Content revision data
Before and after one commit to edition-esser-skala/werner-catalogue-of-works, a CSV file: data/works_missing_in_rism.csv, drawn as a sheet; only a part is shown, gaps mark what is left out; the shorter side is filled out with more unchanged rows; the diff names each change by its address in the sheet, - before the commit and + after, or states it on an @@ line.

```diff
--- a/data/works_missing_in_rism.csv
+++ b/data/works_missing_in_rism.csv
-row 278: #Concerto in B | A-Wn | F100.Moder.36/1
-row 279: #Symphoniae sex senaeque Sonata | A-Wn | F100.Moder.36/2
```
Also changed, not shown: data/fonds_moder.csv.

_EXERCISE DIRECTIONS_
Restate the data above word for word. Leave nothing out.

_RESPONSE FOR THIS EXERCISE_
Before and after one commit to edition-esser-skala/werner-catalogue-of-works, a CSV file: data/works_missing_in_rism.csv, drawn as a sheet; only a part is shown, gaps mark what is left out; the shorter side is filled out with more unchanged rows; the diff names each change by its address in the sheet, - before the commit and + after, or states it on an @@ line.

```diff
--- a/data/works_missing_in_rism.csv
+++ b/data/works_missing_in_rism.csv
-row 278: #Concerto in B | A-Wn | F100.Moder.36/1
-row 279: #Symphoniae sex senaeque Sonata | A-Wn | F100.Moder.36/2
```
Also changed, not shown: data/fonds_moder.csv.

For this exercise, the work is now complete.